Check each line of the listing, and copy it if it contains the word "Immédiatement".

## Input material

========================================================================

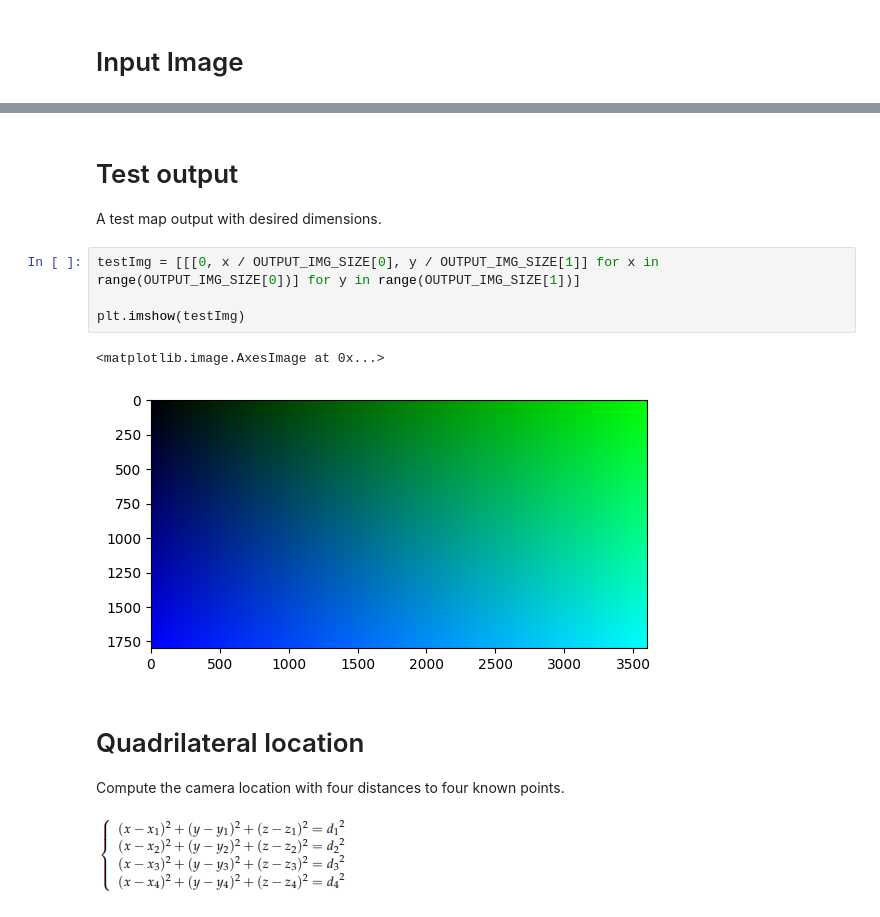
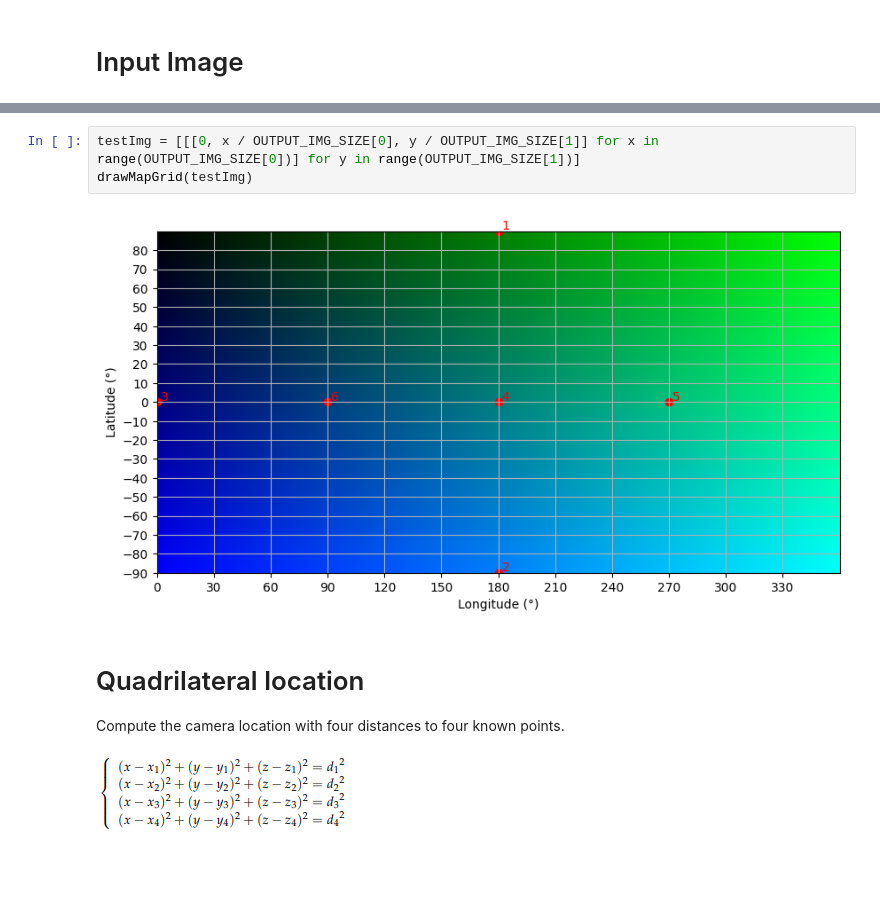
Before and after one commit to GrakePch/2024CV_FinalProject_StarCartographer, a Jupyter notebook: main.ipynb, the cells around one changed output, grey strips where cells are left out. Drawn from its saved outputs; the diff is of its cells as text; blank space fills up the shorter version.

```diff
--- a/main.ipynb
+++ b/main.ipynb
@@ -76,13 +59,8 @@ plt.show()
-# %% [markdown]
-# Test output
-A test map output with desired dimensions.
 # %%
 testImg = [[[0, x / OUTPUT_IMG_SIZE[0], y / OUTPUT_IMG_SIZE[1]] for x in range(OUTPUT_IMG_SIZE[0])] for y in range(OUTPUT_IMG_SIZE[1])]
-
-plt.imshow(testImg)
+drawMapGrid(testImg)
 # %% [output]
-<matplotlib.image.AxesImage at 0x...>
-[figure, old version]
+[figure, new version]
 # %% [markdown]
 # Quadrilateral location
 Compute the camera location with four distances to four known points.
```
Also changed, not shown: parts of 14 cells of this notebook, 12 other files.
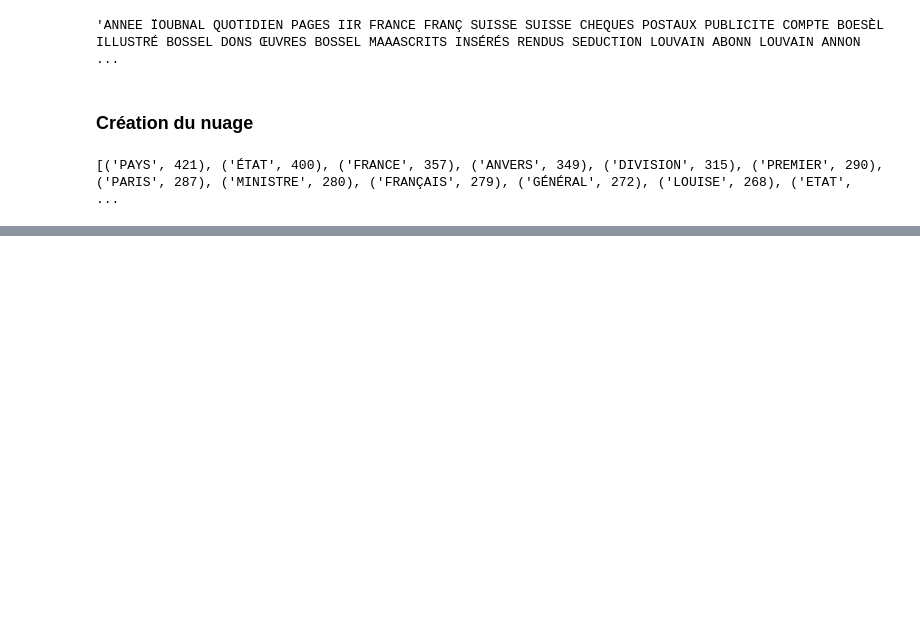
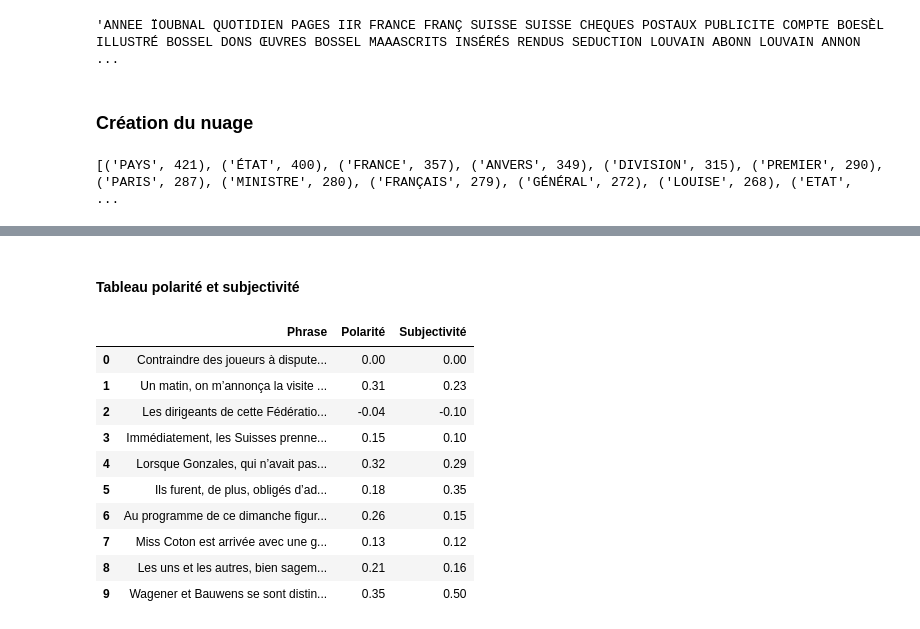
Before and after one commit to olivia-fa/tac, a Jupyter notebook: tps/tp2/tp2.ipynb, the cells around one changed output, grey strips where cells are left out. Cells and saved outputs as stored; diff of their text form; code cells hidden in the pictures; blank space fills up the shorter version.

```diff
--- a/tps/tp2/tp2.ipynb
+++ b/tps/tp2/tp2.ipynb
@@ -259,0 +277,7 @@ Image(filename=os.path.join(temp_path, f"{year}.png"))
+# %%
+# Tester sur un fichier
+text = open(os.path.join(txt_path, txts[0]), 'r', encoding='utf-8').read()
+doc = nlp(text)
+
+for ent in doc.ents[:15]:
+    print(f"{ent.text} ({ent.label_})")
@@ -259,0 +414,6 @@ Image(filename=os.path.join(temp_path, f"{year}.png"))
+# %%
+from textblob import Blobber
+from textblob_fr import PatternTagger, PatternAnalyzer
+import pandas as pd
+
+tb = Blobber(pos_tagger=PatternTagger(), analyzer=PatternAnalyzer())
@@ -259,0 +441,14 @@ Image(filename=os.path.join(temp_path, f"{year}.png"))
+# %%
+phrases = [
+    "Contraindre des joueurs à disputer un match inter national le 29 mai est un non-sens",
+    "Un matin, on m’annonça la visite d’une jeune femme de lettres dont j’appréciais le talent et le courage0",
+    "Les dirigeants de cette Fédération envisagent de présenter une liste séparée, aux prochaines élections",
+    "Immédiatement, les Suisses prennent un net avantage et passent aux 1,000 mètres en 3 .m 20 s, pour finalement battre tes Norvégiens de 2 1/2 longueurs",
+    "Lorsque Gonzales, qui n’avait pas perdu un set en ses trois premiers matches, s’adjugea facilement le premier de la rencontre de ce jour, on crut à une nouvelle victoire facile de sa part",
+    "Ils furent, de plus, obligés d’admettre l’organisation de plusieurs réunions importantes au cours de la même journée",
+    "Au programme de ce dimanche figurent plusieurs épreuves qui toutes promettent d'obtenir un grand succès",
+    "Miss Coton est arrivée avec une garde-robe complète — en coton, bien entendu —, comprenant manteau de velours côtelé, robes et chapeaux de cotonnade",
+    "Les uns et les autres, bien sagement assis aux premières places de la grande salle du Lycée français, boulevard Poincaré, où avait lieu la fête, formaient un groupe charmant",
+    "Wagener et Bauwens se sont distingués dans l’Octuor de Mendelssohn où la partie de premier violon spécialement est traitée en virtuose"
+]
+len(phrases)
@@ -259,0 +461,4 @@ Image(filename=os.path.join(temp_path, f"{year}.png"))
+# %%
+for p in phrases:
+    get_sentiment(p)
+    print()
@@ -259,0 +485,26 @@ Image(filename=os.path.join(temp_path, f"{year}.png"))
+# %% [markdown]
+#### Tableau polarité et subjectivité
+# %%
+resultats = []
+for p in phrases:
+    polarity, subjectivity = tb(p).sentiment
+    resultats.append({
+        "Phrase": p,
+        "Polarité": round(polarity, 2),
+        "Subjectivité": round(subjectivity, 2),
+    })
+
+df = pd.DataFrame(resultats)
+df
+# %% [output]
+|  | Phrase | Polarité | Subjectivité |
+| 0 | Contraindre des joueurs à dispute... | 0.00 | 0.00 |
+| 1 | Un matin, on m’annonça la visite ... | 0.31 | 0.23 |
+| 2 | Les dirigeants de cette Fédératio... | -0.04 | -0.10 |
+| 3 | Immédiatement, les Suisses prenne... | 0.15 | 0.10 |
+| 4 | Lorsque Gonzales, qui n’avait pas... | 0.32 | 0.29 |
+| 5 | Ils furent, de plus, obligés d’ad... | 0.18 | 0.35 |
+| 6 | Au programme de ce dimanche figur... | 0.26 | 0.15 |
+| 7 | Miss Coton est arrivée avec une g... | 0.13 | 0.12 |
+| 8 | Les uns et les autres, bien sagem... | 0.21 | 0.16 |
+| 9 | Wagener et Bauwens se sont distin... | 0.35 | 0.50 |
```
Also changed, not shown: parts of 30 cells of this notebook.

========================================================================

## Output for this task
+    "Immédiatement, les Suisses prennent un net avantage et passent aux 1,000 mètres en 3 .m 20 s, pour finalement battre tes Norvégiens de 2 1/2 longueurs",
+| 3 | Immédiatement, les Suisses prenne... | 0.15 | 0.10 |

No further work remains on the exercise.